### Description of the task
The records sit below. Return every line in them that holds the word "refactor".

### Provided entries
----

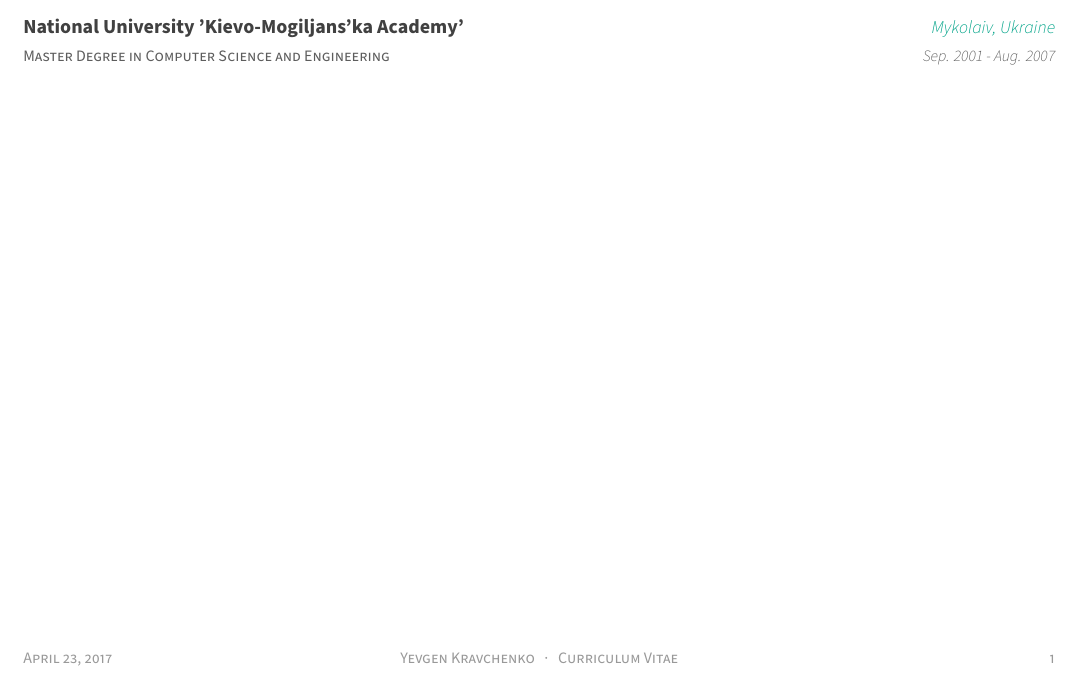
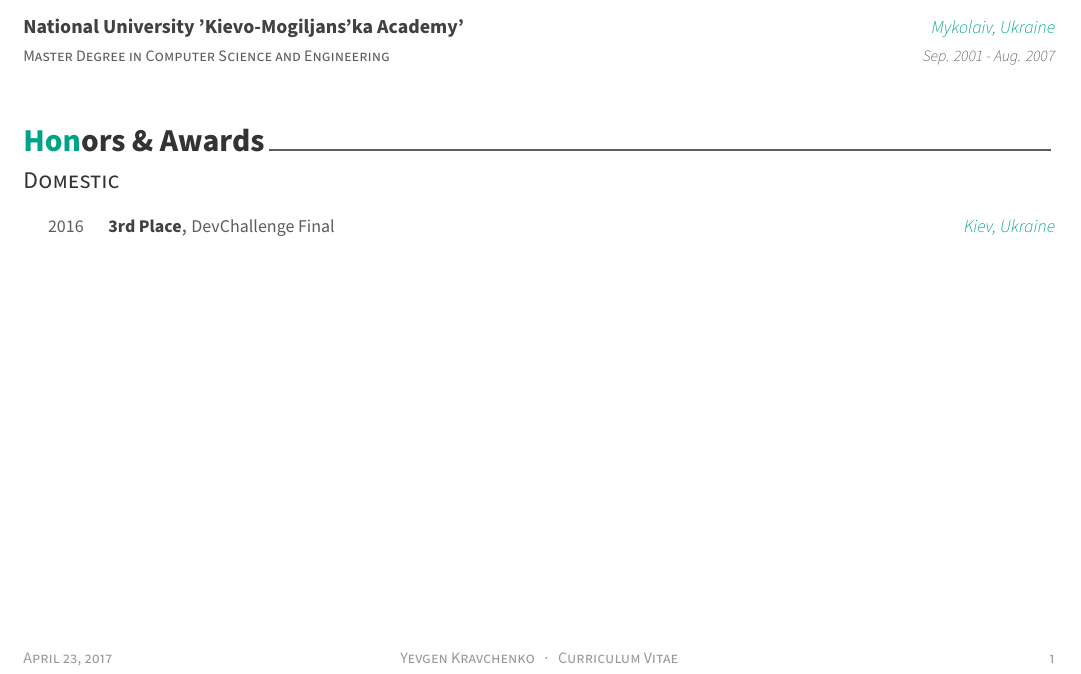
Before and after one commit to ekravchenko/cv, a LaTeX CV (cv.tex, which reads blocks/honors.tex): part of the page, cut so that both start at the same text. Compiled offline with XeLaTeX.

Commit message:
Added honors block

```diff
--- /dev/null
+++ b/blocks/honors.tex
@@ -0,0 +1,24 @@
+%-------------------------------------------------------------------------------
+%	SECTION TITLE
+%-------------------------------------------------------------------------------
+\cvsection{Honors \& Awards}
+
+%-------------------------------------------------------------------------------
+%	SUBSECTION TITLE
+%-------------------------------------------------------------------------------
+\cvsubsection{Domestic}
+
+
+%-------------------------------------------------------------------------------
+%	CONTENT
+%-------------------------------------------------------------------------------
+\begin{cvhonors}
+
+%---------------------------------------------------------
+  \cvhonor
+    {3rd Place} % Award
+    {DevChallenge Final} % Event
+    {Kiev, Ukraine} % Location
+    {2016} % Date(s)
+%---------------------------------------------------------
+\end{cvhonors}
--- a/cv.tex
+++ b/cv.tex
@@ -92,7 +92,7 @@
 \input{blocks/experience.tex}
 \input{blocks/education.tex}
 % \input{cv/extracurricular.tex}
-% \input{cv/honors.tex}
+\input{blocks/honors.tex}
 % \input{cv/presentation.tex}
 % \input{cv/writing.tex}
 % \input{cv/committees.tex}
```
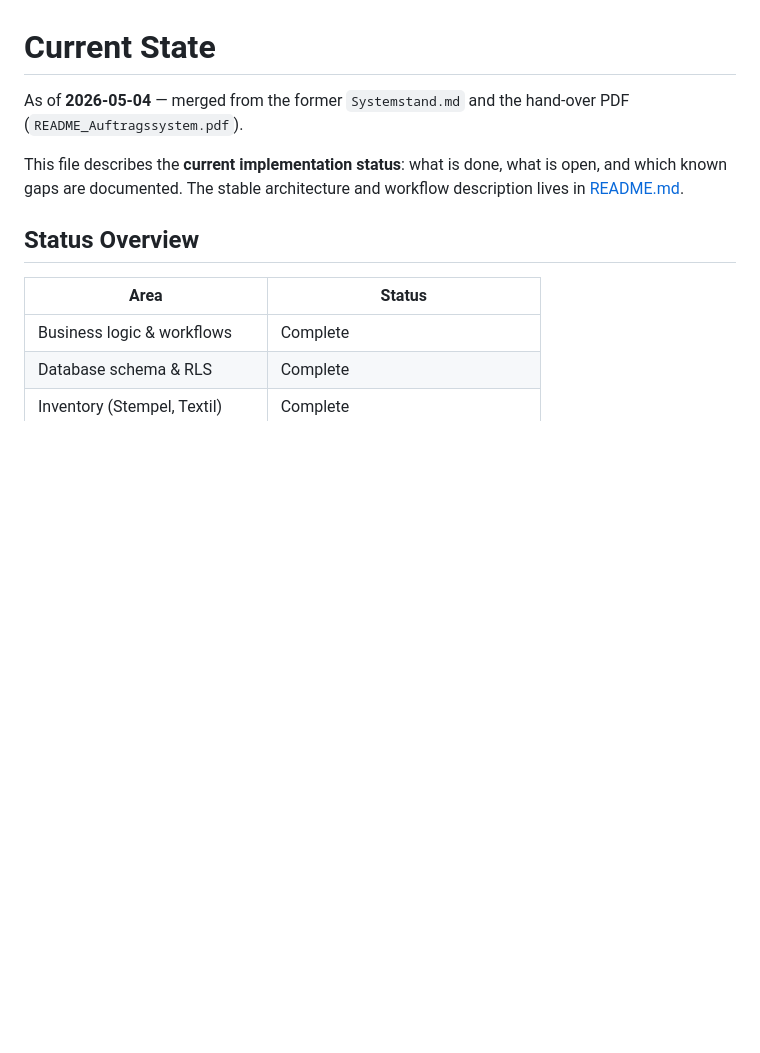
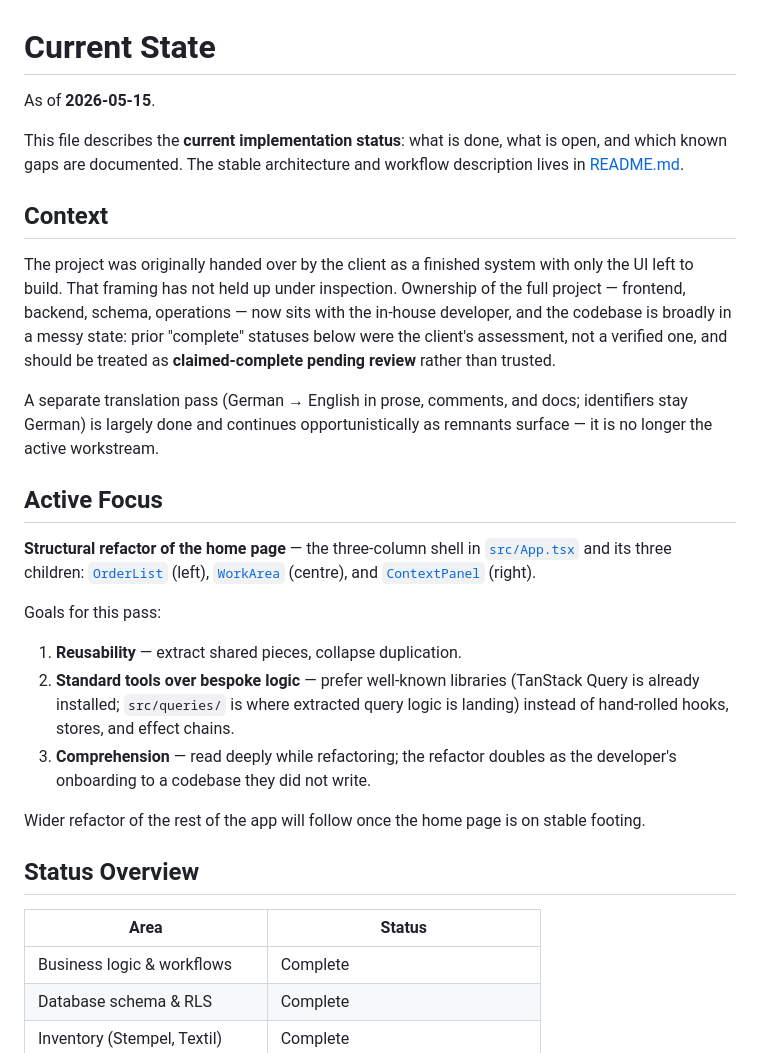
Before and after one commit to Grupo-Ure/print-and-more, a Markdown page: current_state.md, the part around the change. Drawn GitHub-style; blank space fills up the shorter version.

Commit message:
Updated Current States

```diff
--- a/current_state.md
+++ b/current_state.md
@@ -1,11 +1,46 @@
 # Current State
 
-As of **2026-05-04** — merged from the former `Systemstand.md` and the
-hand-over PDF (`README_Auftragssystem.pdf`).
+As of **2026-05-15**.
 
 This file describes the **current implementation status**: what is done,
 what is open, and which known gaps are documented. The stable architecture
 and workflow description lives in [README.md](README.md).
+
+## Context
+
+The project was originally handed over by the client as a finished system
+with only the UI left to build. That framing has not held up under
+inspection. Ownership of the full project — frontend, backend, schema,
+operations — now sits with the in-house developer, and the codebase is
+broadly in a messy state: prior "complete" statuses below were the
+client's assessment, not a verified one, and should be treated as
+**claimed-complete pending review** rather than trusted.
+
+A separate translation pass (German → English in prose, comments, and
+docs; identifiers stay German) is largely done and continues
+opportunistically as remnants surface — it is no longer the active
+workstream.
+
+## Active Focus
+
+**Structural refactor of the home page** — the three-column shell in
+[`src/App.tsx`](src/App.tsx) and its three children:
+[`OrderList`](src/components/OrderList.tsx) (left),
+[`WorkArea`](src/components/WorkArea.tsx) (centre), and
+[`ContextPanel`](src/components/ContextPanel.tsx) (right).
+
+Goals for this pass:
+
+1. **Reusability** — extract shared pieces, collapse duplication.
+2. **Standard tools over bespoke logic** — prefer well-known libraries
+   (TanStack Query is already installed; `src/queries/` is where extracted
+   query logic is landing) instead of hand-rolled hooks, stores, and
+   effect chains.
+3. **Comprehension** — read deeply while refactoring; the refactor
+   doubles as the developer's onboarding to a codebase they did not write.
+
+Wider refactor of the rest of the app will follow once the home page is
+on stable footing.
 
 ## Status Overview
 
```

----

### Result below
+**Structural refactor of the home page** — the three-column shell in
+3. **Comprehension** — read deeply while refactoring; the refactor
+Wider refactor of the rest of the app will follow once the home page is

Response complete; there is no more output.